What a month it’s been! If you’ve been following us online, you probably know that last week we had our 45th annual Environmental Gala! Did you know that the theme of our event was our new initiative, “The Best of The Rest?” If you missed the Gala, or maybe need a refresher on what The Best of The Rest is, check out last month’s blog post by clicking here.
The name seems like it’d be a bit of a giveaway, but a lot more went into our program than just a name. After all, we weren’t just pushing our new preservation effort, we were celebrating our entire history, and everything we’ve done wince 1979! This year, like last, we highlighted our Middle School Kids Go To College program, an educational initiative that connects local 6th graders with Stony Brook University (SBU). They participate in a special lecture from Dr. Christopher Gobler on water quality and pollution. This year and last these events were held online, much like our Gala, but you can still tune in and see the efforts of our hard-working students who were able to make projects that’s put even the most caffeine-crazed SBU freshman to shame.

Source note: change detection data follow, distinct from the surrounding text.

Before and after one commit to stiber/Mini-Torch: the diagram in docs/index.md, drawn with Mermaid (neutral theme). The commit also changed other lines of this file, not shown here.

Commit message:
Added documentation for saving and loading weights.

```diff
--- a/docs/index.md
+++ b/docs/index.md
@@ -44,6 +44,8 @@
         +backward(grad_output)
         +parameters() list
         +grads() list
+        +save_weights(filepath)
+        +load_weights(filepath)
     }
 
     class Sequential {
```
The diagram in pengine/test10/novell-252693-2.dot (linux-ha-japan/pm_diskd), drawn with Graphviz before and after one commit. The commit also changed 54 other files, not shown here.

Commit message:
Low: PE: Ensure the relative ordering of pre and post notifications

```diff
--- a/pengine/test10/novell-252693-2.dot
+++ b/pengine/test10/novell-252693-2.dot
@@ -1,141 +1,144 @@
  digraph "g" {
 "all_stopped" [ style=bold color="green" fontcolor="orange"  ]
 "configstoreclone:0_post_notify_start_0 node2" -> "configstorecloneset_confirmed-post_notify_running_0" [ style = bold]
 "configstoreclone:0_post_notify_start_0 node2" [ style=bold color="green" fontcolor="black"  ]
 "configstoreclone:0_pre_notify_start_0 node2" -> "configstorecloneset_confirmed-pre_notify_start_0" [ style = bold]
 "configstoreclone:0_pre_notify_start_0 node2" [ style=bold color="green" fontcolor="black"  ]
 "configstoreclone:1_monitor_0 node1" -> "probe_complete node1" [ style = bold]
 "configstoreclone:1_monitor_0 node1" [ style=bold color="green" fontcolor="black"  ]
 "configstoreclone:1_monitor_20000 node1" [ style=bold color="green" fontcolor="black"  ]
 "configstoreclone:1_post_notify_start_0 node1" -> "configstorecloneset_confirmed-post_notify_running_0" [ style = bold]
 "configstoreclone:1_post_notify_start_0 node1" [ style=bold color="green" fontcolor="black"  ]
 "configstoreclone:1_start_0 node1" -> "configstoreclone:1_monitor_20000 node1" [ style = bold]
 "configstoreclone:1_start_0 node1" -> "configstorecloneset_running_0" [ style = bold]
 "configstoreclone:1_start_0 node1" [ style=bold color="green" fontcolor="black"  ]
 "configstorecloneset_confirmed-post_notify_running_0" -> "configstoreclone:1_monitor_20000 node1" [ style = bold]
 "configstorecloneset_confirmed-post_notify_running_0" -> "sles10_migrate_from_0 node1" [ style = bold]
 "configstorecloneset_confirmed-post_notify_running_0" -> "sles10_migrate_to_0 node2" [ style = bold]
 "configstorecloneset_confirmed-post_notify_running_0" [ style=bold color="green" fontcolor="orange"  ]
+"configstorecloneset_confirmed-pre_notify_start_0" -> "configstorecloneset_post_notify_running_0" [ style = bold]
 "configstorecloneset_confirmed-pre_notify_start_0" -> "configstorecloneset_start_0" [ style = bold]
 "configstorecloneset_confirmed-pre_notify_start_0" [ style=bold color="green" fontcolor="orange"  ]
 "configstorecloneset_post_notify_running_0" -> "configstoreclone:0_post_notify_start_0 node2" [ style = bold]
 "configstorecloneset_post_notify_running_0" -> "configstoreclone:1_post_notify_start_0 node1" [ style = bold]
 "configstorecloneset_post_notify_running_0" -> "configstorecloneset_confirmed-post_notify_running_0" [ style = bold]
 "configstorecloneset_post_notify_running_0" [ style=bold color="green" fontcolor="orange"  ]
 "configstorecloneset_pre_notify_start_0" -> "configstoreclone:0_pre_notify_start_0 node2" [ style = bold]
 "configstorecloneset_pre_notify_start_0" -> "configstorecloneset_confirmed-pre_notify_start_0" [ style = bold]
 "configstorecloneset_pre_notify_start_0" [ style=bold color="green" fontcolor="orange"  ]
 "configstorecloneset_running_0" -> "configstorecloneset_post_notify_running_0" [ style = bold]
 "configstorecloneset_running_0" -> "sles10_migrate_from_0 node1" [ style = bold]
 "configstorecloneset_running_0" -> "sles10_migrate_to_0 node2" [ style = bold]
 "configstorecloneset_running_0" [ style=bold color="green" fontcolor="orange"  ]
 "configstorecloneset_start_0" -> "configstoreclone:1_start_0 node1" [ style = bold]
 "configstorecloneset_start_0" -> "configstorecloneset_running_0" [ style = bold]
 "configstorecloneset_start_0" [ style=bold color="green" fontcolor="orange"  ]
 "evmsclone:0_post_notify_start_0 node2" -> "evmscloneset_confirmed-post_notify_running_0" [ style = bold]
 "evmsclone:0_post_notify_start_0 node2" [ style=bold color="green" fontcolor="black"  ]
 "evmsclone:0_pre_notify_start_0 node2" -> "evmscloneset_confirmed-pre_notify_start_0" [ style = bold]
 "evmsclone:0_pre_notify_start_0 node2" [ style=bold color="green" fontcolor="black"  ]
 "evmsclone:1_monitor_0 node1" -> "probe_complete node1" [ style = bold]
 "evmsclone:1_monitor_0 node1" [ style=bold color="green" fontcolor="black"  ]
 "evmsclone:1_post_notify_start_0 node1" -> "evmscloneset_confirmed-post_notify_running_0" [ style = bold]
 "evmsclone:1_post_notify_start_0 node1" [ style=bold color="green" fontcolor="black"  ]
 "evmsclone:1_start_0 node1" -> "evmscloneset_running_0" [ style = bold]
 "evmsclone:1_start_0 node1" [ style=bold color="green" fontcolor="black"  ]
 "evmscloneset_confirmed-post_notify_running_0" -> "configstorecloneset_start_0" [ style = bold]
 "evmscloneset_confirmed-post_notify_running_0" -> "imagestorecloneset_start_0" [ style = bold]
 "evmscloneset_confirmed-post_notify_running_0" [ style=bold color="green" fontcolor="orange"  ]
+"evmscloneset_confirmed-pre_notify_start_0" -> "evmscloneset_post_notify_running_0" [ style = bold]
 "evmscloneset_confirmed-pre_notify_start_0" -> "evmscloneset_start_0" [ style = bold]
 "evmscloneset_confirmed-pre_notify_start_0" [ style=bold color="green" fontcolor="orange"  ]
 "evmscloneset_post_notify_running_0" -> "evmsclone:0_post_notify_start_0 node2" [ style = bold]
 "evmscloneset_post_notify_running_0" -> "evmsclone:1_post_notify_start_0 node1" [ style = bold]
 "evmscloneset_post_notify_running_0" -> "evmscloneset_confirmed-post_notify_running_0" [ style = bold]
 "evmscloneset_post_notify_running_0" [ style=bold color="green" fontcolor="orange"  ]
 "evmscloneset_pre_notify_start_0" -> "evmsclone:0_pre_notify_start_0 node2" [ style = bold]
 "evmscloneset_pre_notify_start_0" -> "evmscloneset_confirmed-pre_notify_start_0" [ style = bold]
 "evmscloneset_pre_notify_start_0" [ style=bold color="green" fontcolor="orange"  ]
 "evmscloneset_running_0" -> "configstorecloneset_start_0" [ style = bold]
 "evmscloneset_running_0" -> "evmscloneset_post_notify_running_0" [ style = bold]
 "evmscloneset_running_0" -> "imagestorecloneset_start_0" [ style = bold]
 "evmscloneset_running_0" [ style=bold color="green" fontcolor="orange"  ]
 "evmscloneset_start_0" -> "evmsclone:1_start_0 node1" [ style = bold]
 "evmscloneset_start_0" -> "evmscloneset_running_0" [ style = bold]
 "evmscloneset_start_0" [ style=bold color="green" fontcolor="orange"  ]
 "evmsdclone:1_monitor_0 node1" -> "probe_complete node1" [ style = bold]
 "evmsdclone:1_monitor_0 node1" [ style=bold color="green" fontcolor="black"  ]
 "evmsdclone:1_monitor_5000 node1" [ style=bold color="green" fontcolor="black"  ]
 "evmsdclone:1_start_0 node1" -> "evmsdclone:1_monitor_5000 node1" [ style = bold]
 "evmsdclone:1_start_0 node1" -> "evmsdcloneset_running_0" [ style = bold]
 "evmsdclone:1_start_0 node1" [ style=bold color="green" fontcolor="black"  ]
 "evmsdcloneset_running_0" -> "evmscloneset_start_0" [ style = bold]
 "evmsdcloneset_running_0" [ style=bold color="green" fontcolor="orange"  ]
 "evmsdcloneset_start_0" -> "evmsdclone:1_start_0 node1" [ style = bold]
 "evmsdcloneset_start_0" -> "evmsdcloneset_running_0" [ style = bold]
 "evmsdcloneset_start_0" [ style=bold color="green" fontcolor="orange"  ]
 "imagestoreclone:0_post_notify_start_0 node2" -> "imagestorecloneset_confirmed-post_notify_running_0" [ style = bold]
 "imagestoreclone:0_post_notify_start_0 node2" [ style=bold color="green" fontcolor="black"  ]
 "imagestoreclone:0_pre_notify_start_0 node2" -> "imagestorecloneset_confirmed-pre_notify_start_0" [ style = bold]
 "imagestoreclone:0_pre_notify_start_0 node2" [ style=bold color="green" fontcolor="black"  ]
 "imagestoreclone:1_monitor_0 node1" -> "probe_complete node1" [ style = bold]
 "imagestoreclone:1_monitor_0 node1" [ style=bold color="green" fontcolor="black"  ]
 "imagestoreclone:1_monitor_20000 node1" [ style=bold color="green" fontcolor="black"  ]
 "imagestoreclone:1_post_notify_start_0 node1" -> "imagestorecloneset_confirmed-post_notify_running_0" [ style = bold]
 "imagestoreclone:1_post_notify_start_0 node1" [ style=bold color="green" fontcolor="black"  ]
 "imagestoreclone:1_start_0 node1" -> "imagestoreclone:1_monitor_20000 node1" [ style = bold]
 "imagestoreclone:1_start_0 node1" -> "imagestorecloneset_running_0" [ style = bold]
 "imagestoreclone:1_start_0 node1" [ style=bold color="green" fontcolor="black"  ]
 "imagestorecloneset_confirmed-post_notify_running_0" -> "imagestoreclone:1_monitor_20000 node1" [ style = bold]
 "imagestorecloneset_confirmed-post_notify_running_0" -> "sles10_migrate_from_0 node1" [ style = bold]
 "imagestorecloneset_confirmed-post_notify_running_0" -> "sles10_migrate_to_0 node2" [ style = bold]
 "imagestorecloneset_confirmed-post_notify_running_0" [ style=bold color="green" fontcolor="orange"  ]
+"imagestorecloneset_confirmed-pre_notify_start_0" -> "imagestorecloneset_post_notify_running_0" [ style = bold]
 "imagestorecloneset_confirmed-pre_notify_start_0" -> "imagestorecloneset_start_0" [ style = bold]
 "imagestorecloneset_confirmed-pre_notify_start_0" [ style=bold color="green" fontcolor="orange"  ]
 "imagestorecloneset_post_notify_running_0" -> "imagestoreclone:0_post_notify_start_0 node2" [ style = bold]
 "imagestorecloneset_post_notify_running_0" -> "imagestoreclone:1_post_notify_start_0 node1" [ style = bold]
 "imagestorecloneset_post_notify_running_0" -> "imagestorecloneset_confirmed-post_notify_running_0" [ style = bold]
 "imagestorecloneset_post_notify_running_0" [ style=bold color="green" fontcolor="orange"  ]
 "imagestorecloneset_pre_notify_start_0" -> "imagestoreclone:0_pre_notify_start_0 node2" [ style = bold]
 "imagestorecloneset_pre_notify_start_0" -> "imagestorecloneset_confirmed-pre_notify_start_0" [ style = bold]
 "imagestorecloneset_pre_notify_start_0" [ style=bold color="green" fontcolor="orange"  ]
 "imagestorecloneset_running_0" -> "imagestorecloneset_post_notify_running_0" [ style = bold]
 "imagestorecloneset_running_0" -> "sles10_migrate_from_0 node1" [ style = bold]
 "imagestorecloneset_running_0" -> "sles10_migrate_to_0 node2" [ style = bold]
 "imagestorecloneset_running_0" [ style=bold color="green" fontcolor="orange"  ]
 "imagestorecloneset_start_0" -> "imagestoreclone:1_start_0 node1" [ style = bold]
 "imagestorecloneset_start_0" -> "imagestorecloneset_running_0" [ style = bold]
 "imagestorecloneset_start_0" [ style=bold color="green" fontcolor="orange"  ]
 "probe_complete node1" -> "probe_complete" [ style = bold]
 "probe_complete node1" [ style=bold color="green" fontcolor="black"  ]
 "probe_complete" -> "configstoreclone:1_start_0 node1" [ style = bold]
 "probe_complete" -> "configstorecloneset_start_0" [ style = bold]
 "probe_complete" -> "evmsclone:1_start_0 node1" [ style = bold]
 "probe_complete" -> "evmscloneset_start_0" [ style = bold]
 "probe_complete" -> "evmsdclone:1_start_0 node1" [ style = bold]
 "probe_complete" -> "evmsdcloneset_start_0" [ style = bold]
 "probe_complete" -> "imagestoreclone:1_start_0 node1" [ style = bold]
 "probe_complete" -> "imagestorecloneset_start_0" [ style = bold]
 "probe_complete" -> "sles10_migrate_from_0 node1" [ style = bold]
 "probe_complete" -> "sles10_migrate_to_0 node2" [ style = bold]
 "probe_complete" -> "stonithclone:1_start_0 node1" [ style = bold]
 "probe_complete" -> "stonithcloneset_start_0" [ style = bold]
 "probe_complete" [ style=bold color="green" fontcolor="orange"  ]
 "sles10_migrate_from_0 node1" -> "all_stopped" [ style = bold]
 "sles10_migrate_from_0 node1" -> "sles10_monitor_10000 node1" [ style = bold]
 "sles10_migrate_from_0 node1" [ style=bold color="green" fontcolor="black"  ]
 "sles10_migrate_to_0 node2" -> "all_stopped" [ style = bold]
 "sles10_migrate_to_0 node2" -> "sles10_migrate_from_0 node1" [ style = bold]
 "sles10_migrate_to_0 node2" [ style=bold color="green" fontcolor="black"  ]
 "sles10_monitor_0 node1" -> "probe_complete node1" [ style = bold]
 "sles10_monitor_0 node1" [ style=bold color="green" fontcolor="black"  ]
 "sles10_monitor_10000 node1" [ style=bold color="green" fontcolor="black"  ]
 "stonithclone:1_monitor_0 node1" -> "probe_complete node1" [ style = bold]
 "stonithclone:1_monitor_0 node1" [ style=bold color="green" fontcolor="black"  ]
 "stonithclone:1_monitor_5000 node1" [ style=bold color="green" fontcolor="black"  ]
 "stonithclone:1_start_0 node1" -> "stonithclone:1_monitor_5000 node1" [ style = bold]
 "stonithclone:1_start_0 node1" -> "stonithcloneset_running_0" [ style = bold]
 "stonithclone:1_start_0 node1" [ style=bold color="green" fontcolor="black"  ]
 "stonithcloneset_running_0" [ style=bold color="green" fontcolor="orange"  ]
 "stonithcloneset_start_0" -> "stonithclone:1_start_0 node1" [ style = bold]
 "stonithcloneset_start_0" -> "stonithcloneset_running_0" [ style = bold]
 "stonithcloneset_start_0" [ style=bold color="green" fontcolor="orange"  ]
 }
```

Working to educate the next generation is one of the most important things we do, so that even in the future, its mission will be carried on by those with a passion for protecting the environment.
But that’s not all we did at our Gala. If you managed to tune in, you would’ve seen a special panel with four of our expert board members: Suzanne Ruggles, Tom Casey, John Turner, and Jennifer Garvey. In some patio chairs settled out in the Pine Barrens itself, the four of them held a panel discussing the importance of protecting the The Best of The Rest. Each board member discussed the function and importance of these parcels with their own field of expertise, leading to a panel that might be a lot to take in at first, but it showcases additional land needed to protect in the Pine Barrens.
Speaking of our expert panel, regular viewers may remember John Turner and Suzanne Ruggles from our original announcement video for The Best of The Rest. In it, the two of them highlighted a number of the properties that were included in The Best of The Rest initiative, showing off the unique flora and fauna in each.
This time around, John Turner took the stage to do another presentation on the properties, highlighting again much of what he spoke about back in August, but also shedding light on topics not previously addressed. Much of his presentation remained on the fauna in each of the parcels, highlighting some of the endangered species which rely on said parcels for their habitats, and who would be most impacted by commercial developments. Beyond that, he discussed prior attempts by local governments to purchase some of the parcels for preservation, and the obstacles that ultimately stopped those attempts.
Failed attempts to preserve these parcels may be seen as a significant roadblock, but it could just as well be seen as a sign of the support that already existed for our initiative, long before we even had a name for it. Every failure and every obstacle we face in our preservation efforts is but another step toward achieving our goals.
The Best of The Rest is picking up steam, and we’re more than ready to continue pursuing our goal. We look forward to the day that we can say that the Pine Barrens in its entirety has been secured for future generations.
By Andrew Wong, Long Island Pine Barrens Society
Cover Photo: Julie Clark